Please activate JavaScript!
Please install Adobe Flash Player, click here for download

Dental Tribune Middle East & Africa Edition No.2, 2016

Dental Tribune Middle East & Africa Edition | 2/2016 hygiene tribune 4 New toothpaste removes four times more plaque than other toothpastes ByDTI CHICAGO, USA: Microbial biofilms, or dental plaque, on teeth signifi- cantly contribute to the develop- ment of dental caries, gingivitis and periodontitis, and should therefore be managed through daily brushing and flossing.
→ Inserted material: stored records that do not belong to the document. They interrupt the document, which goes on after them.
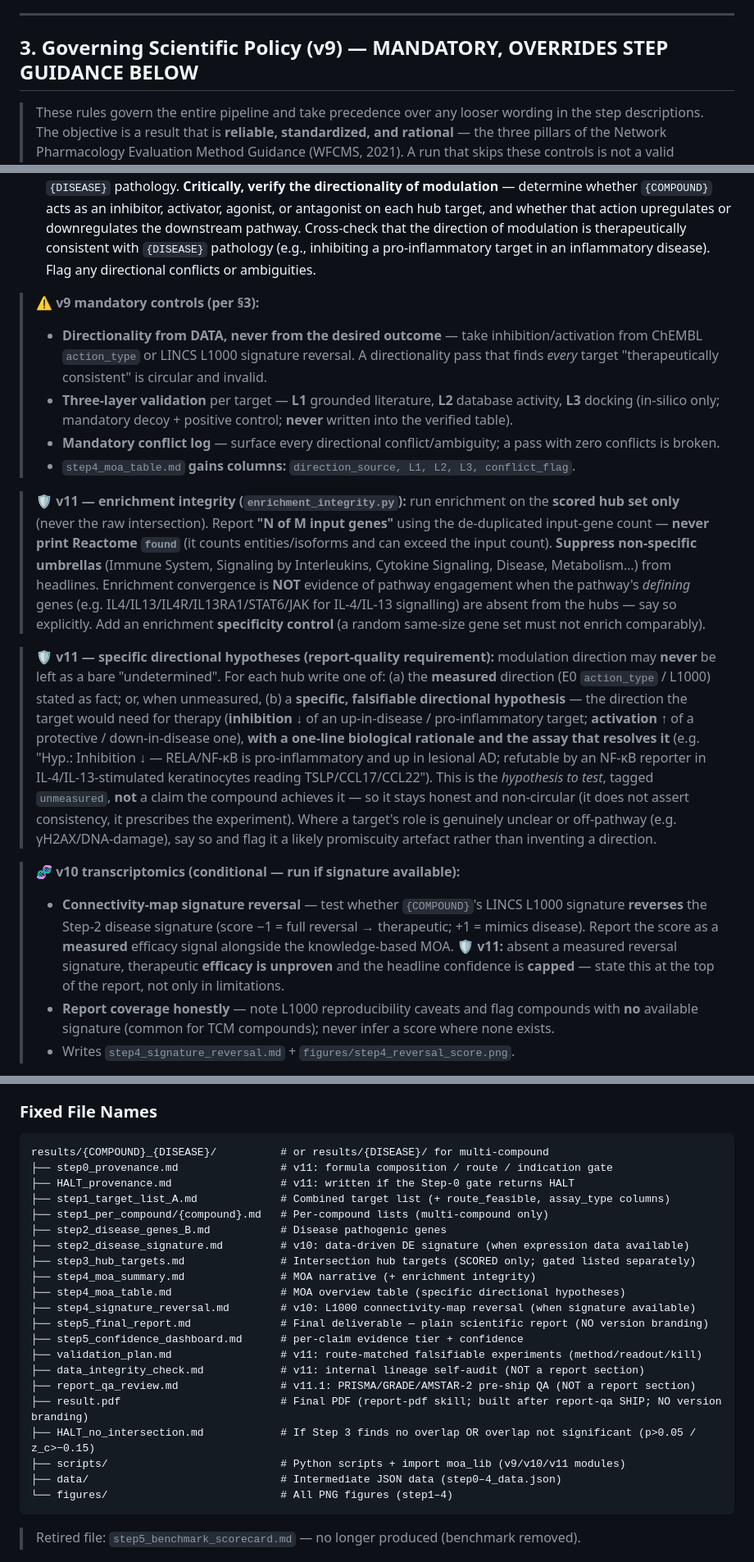
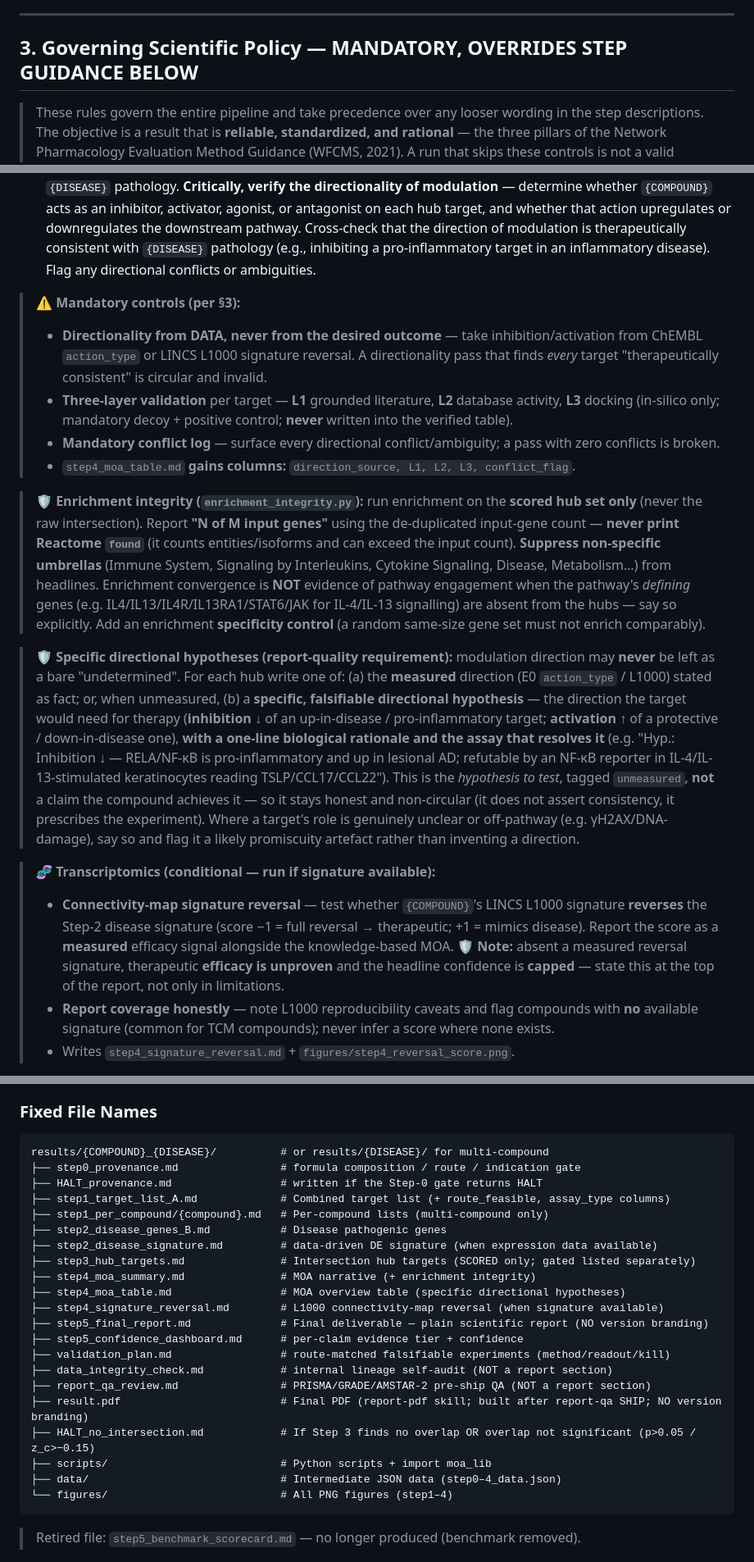
Before and after one commit to Joseph-tsai415/MOA_AG_Reserach, a Markdown page: CLAUDE.md, 3 parts joined by grey strips. Shown at 82% size. GitHub-like rendering.

````diff
--- a/CLAUDE.md
+++ b/CLAUDE.md
@@ -103,7 +89,7 @@ At the start of each run, the user must provide:
 
 ---
 
-## 3. Governing Scientific Policy (v9) — MANDATORY, OVERRIDES STEP GUIDANCE BELOW
+## 3. Governing Scientific Policy — MANDATORY, OVERRIDES STEP GUIDANCE BELOW
 
 > These rules govern the entire pipeline and take precedence over any looser wording in the step descriptions. The objective is a result that is **reliable, standardized, and rational** — the three pillars of the Network Pharmacology Evaluation Method Guidance (WFCMS, 2021). A run that skips these controls is not a valid deliverable, even if it produces figures.
 
@@ -263,18 +249,18 @@ The pipeline's first **measured** evidence source: it injects patient/perturbati
   - **Visualization:** `networkx` + `matplotlib` (Compound-Target network, Compound-Disease network, PPI network, pathway enrichment), `plotly` (interactive Sankey diagram)
 - **Action:** Query pathway databases for metabolic and signal transduction pathways involving the hub target(s). Contextualize the pathway analysis to the specific disease — focus on pathways known to be relevant to `{DISEASE}` pathology. **Critically, verify the directionality of modulation** — determine whether `{COMPOUND}` acts as an inhibitor, activator, agonist, or antagonist on each hub target, and whether that action upregulates or downregulates the downstream pathway. Cross-check that the direction of modulation is therapeutically consistent with `{DISEASE}` pathology (e.g., inhibiting a pro-inflammatory target in an inflammatory disease). Flag any directional conflicts or ambiguities.
 
-> **⚠️ v9 mandatory controls (per §3):**
+> **⚠️ Mandatory controls (per §3):**
 > - **Directionality from DATA, never from the desired outcome** — take inhibition/activation from ChEMBL `action_type` or LINCS L1000 signature reversal. A directionality pass that finds *every* target "therapeutically consistent" is circular and invalid.
 > - **Three-layer validation** per target — **L1** grounded literature, **L2** database activity, **L3** docking (in-silico only; mandatory decoy + positive control; **never** written into the verified table).
 > - **Mandatory conflict log** — surface every directional conflict/ambiguity; a pass with zero conflicts is broken.
 > - `step4_moa_table.md` **gains columns:** `direction_source, L1, L2, L3, conflict_flag`.
 
-> **🛡️ v11 — enrichment integrity (`enrichment_integrity.py`):** run enrichment on the **scored hub set only** (never the raw intersection). Report **"N of M input genes"** using the de-duplicated input-gene count — **never print Reactome `found`** (it counts entities/isoforms and can exceed the input count). **Suppress non-specific umbrellas** (Immune System, Signaling by Interleukins, Cytokine Signaling, Disease, Metabolism…) from headlines. Enrichment convergence is **NOT** evidence of pathway engagement when the pathway's *defining* genes (e.g. IL4/IL13/IL4R/IL13RA1/STAT6/JAK for IL-4/IL-13 signalling) are absent from the hubs — say so explicitly. Add an enrichment **specificity control** (a random same-size gene set must not enrich comparably).
+> **🛡️ Enrichment integrity (`enrichment_integrity.py`):** run enrichment on the **scored hub set only** (never the raw intersection). Report **"N of M input genes"** using the de-duplicated input-gene count — **never print Reactome `found`** (it counts entities/isoforms and can exceed the input count). **Suppress non-specific umbrellas** (Immune System, Signaling by Interleukins, Cytokine Signaling, Disease, Metabolism…) from headlines. Enrichment convergence is **NOT** evidence of pathway engagement when the pathway's *defining* genes (e.g. IL4/IL13/IL4R/IL13RA1/STAT6/JAK for IL-4/IL-13 signalling) are absent from the hubs — say so explicitly. Add an enrichment **specificity control** (a random same-size gene set must not enrich comparably).
 
-> **🛡️ v11 — specific directional hypotheses (report-quality requirement):** modulation direction may **never** be left as a bare "undetermined". For each hub write one of: (a) the **measured** direction (E0 `action_type` / L1000) stated as fact; or, when unmeasured, (b) a **specific, falsifiable directional hypothesis** — the direction the target would need for therapy (**inhibition ↓** of an up-in-disease / pro-inflammatory target; **activation ↑** of a protective / down-in-disease one), **with a one-line biological rationale and the assay that resolves it** (e.g. "Hyp.: Inhibition ↓ — RELA/NF-κB is pro-inflammatory and up in lesional AD; refutable by an NF-κB reporter in IL-4/IL-13-stimulated keratinocytes reading TSLP/CCL17/CCL22"). This is the *hypothesis to test*, tagged `unmeasured`, **not** a claim the compound achieves it — so it stays honest and non-circular (it does not assert consistency, it prescribes the experiment). Where a target's role is genuinely unclear or off-pathway (e.g. γH2AX/DNA-damage), say so and flag it a likely promiscuity artefact rather than inventing a direction.
+> **🛡️ Specific directional hypotheses (report-quality requirement):** modulation direction may **never** be left as a bare "undetermined". For each hub write one of: (a) the **measured** direction (E0 `action_type` / L1000) stated as fact; or, when unmeasured, (b) a **specific, falsifiable directional hypothesis** — the direction the target would need for therapy (**inhibition ↓** of an up-in-disease / pro-inflammatory target; **activation ↑** of a protective / down-in-disease one), **with a one-line biological rationale and the assay that resolves it** (e.g. "Hyp.: Inhibition ↓ — RELA/NF-κB is pro-inflammatory and up in lesional AD; refutable by an NF-κB reporter in IL-4/IL-13-stimulated keratinocytes reading TSLP/CCL17/CCL22"). This is the *hypothesis to test*, tagged `unmeasured`, **not** a claim the compound achieves it — so it stays honest and non-circular (it does not assert consistency, it prescribes the experiment). Where a target's role is genuinely unclear or off-pathway (e.g. γH2AX/DNA-damage), say so and flag it a likely promiscuity artefact rather than inventing a direction.
 
-> **🧬 v10 transcriptomics (conditional — run if signature available):**
-> - **Connectivity-map signature reversal** — test whether `{COMPOUND}`'s LINCS L1000 signature **reverses** the Step-2 disease signature (score −1 = full reversal → therapeutic; +1 = mimics disease). Report the score as a **measured** efficacy signal alongside the knowledge-based MOA. **🛡️ v11:** absent a measured reversal signature, therapeutic **efficacy is unproven** and the headline confidence is **capped** — state this at the top of the report, not only in limitations.
+> **🧬 Transcriptomics (conditional — run if signature available):**
+> - **Connectivity-map signature reversal** — test whether `{COMPOUND}`'s LINCS L1000 signature **reverses** the Step-2 disease signature (score −1 = full reversal → therapeutic; +1 = mimics disease). Report the score as a **measured** efficacy signal alongside the knowledge-based MOA. **🛡️ Note:** absent a measured reversal signature, therapeutic **efficacy is unproven** and the headline confidence is **capped** — state this at the top of the report, not only in limitations.
 > - **Report coverage honestly** — note L1000 reproducibility caveats and flag compounds with **no** available signature (common for TCM compounds); never infer a score where none exists.
 > - Writes `step4_signature_reversal.md` + `figures/step4_reversal_score.png`.
 
@@ -462,24 +448,24 @@ All outputs are saved under `results/{COMPOUND}_{DISEASE}/` (single compound) or
 
 ```
 results/{COMPOUND}_{DISEASE}/          # or results/{DISEASE}/ for multi-compound
-├── step0_provenance.md                # v11: formula composition / route / indication gate
-├── HALT_provenance.md                 # v11: written if the Step-0 gate returns HALT
+├── step0_provenance.md                # formula composition / route / indication gate
+├── HALT_provenance.md                 # written if the Step-0 gate returns HALT
 ├── step1_target_list_A.md             # Combined target list (+ route_feasible, assay_type columns)
 ├── step1_per_compound/{compound}.md   # Per-compound lists (multi-compound only)
 ├── step2_disease_genes_B.md           # Disease pathogenic genes
-├── step2_disease_signature.md         # v10: data-driven DE signature (when expression data available)
+├── step2_disease_signature.md         # data-driven DE signature (when expression data available)
 ├── step3_hub_targets.md               # Intersection hub targets (SCORED only; gated listed separately)
 ├── step4_moa_summary.md               # MOA narrative (+ enrichment integrity)
 ├── step4_moa_table.md                 # MOA overview table (specific directional hypotheses)
-├── step4_signature_reversal.md        # v10: L1000 connectivity-map reversal (when signature available)
+├── step4_signature_reversal.md        # L1000 connectivity-map reversal (when signature available)
 ├── step5_final_report.md              # Final deliverable — plain scientific report (NO version branding)
 ├── step5_confidence_dashboard.md      # per-claim evidence tier + confidence
-├── validation_plan.md                 # v11: route-matched falsifiable experiments (method/readout/kill)
-├── data_integrity_check.md            # v11: internal lineage self-audit (NOT a report section)
-├── report_qa_review.md                # v11.1: PRISMA/GRADE/AMSTAR-2 pre-ship QA (NOT a report section)
+├── validation_plan.md                 # route-matched falsifiable experiments (method/readout/kill)
+├── data_integrity_check.md            # internal lineage self-audit (NOT a report section)
+├── report_qa_review.md                # PRISMA/GRADE/AMSTAR-2 pre-ship QA (NOT a report section)
 ├── result.pdf                         # Final PDF (report-pdf skill; built after report-qa SHIP; NO version branding)
 ├── HALT_no_intersection.md            # If Step 3 finds no overlap OR overlap not significant (p>0.05 / z_c>−0.15)
-├── scripts/                           # Python scripts + import moa_lib (v9/v10/v11 modules)
+├── scripts/                           # Python scripts + import moa_lib
 ├── data/                              # Intermediate JSON data (step0–4_data.json)
 └── figures/                           # All PNG figures (step1–4)
 ```
````
Also changed, not shown: other parts of CLAUDE.md (+35 -49 lines), .claude/docs/pipeline_changelog.md (added, +40 -0 lines).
A recently published study has now shown that a new toothpaste, which contains teal dis- closing agents to color and identify plaque build-up on teeth, helps us- ers remove up to four times more plaque than a standard toothpaste does. In the study, 35 healthy patients aged 18–64 who had all 12 anterior teeth were divided into two groups. At two visits to the University of Illinois at Chicago College of Den- tistry over the course of seven to ten Study finds high urinary mercury levels in children with amalgam fillings ByDTI DAEGU, South Korea: Although equivalent alternatives have be- come available over the past decade, dental amalgam remains in use as a restorative material for dental caries in children in many countries. The safety of dental amalgam, however, is still a controversial issue among experts, as it has been associated with developmental disorders and systemic conditions. A Korean study has recently provided evidence that dental amalgam exposure can affect systemic mercury concentration in children. In order to assess chronic ex- posure to elemental mercury, re- searchers at Kyungpook National University in South Korea evaluated mercury concentrations in urine samples from more than 1,000 chil- dren aged 8–11, who also underwent oralexamination. They found that children with morethanoneamalgam-filledtooth surface exhibited significantly high- er urinary mercury concentrations than those with none. The research- ers thus concluded that dental amal- gam exposure could affect systemic mercuryconcentrationinchildren. A number of studies have indi- cated that mercury exposure could be involved in problems in early brain development. Mercury has also been associated with adverse health effects relating to the diges- tive and immune systems, as well as the lungs, kidneys, skin and eyes. Awareness and recognition of these health and environmental implica- tions have led to a ban on the use of dental amalgam in some high- income countries. However, dental amalgamrestorationsarestilltaught in the dental curriculum in South- East Asia. In Myanmar, for example, about 50 per cent of fillings placed areofamalgam. The study, titled “Dental amalgam exposure can elevate urinary mer- curyconcentrationsinchildren”,was publishedonlineon1Februaryinthe InternationalDentalJournal. The use and toxic risk of dental amalgam fillings in children is a controversial ssueamonghealthcareexperts.(Photograph:Pixabay/jarmoluk) days, participants in the first group brushed their teeth with a control toothpaste only. Participants in the experimental group used the con- trol toothpaste at one visit and the Plaque HD toothpaste, which con- tains an FDA-registered annatto seed extract dye, as well as FD&C Blue No. 1, giving the toothpaste a green color that adheres to intra-oral plaque, at thesecondvisit. After brushing, participants rinsed with fluorescein solution. The presence of plaque on tooth surfaces was visualized by plaque-bound fluorescein, photographed and digi- tally quantified to calculate the per- centage of remaining plaque. The data analysis showed a statistically significant mean plaque reduction between the initial baseline appoint- ment and the second appointment for the experimental group. While participants in the control group were only able to eliminate about 8 percent more plaque, participants in the experimental group removed over 50 percent more dental plaque comparedwiththefirstvisit. “This study demonstrates that brushing with a toothpaste with plaque-indicating dye, combined with proper use instructions, sig- nificantly increases plaque removal efficacy,”theresearchersconcluded. According to the manufacturer of Plaque HD, the toothpaste incor- porates Targetol Technology, which contains all-natural, plant-based disclosing agents, and colors any plaque. Currently Plaque HD is sold through dental and orthodontic of- fices across the U.S. and on Amazon. It is available in a professional ver- sion for $21.00 and a retail version for$14.95. The study, titled “Evaluation of plaque removal efficacy of a novel dye-containing toothpaste: A clinical trial,” was published on Jan. 13 in the International Journal of Dentistry andOralScience.

Pages Overview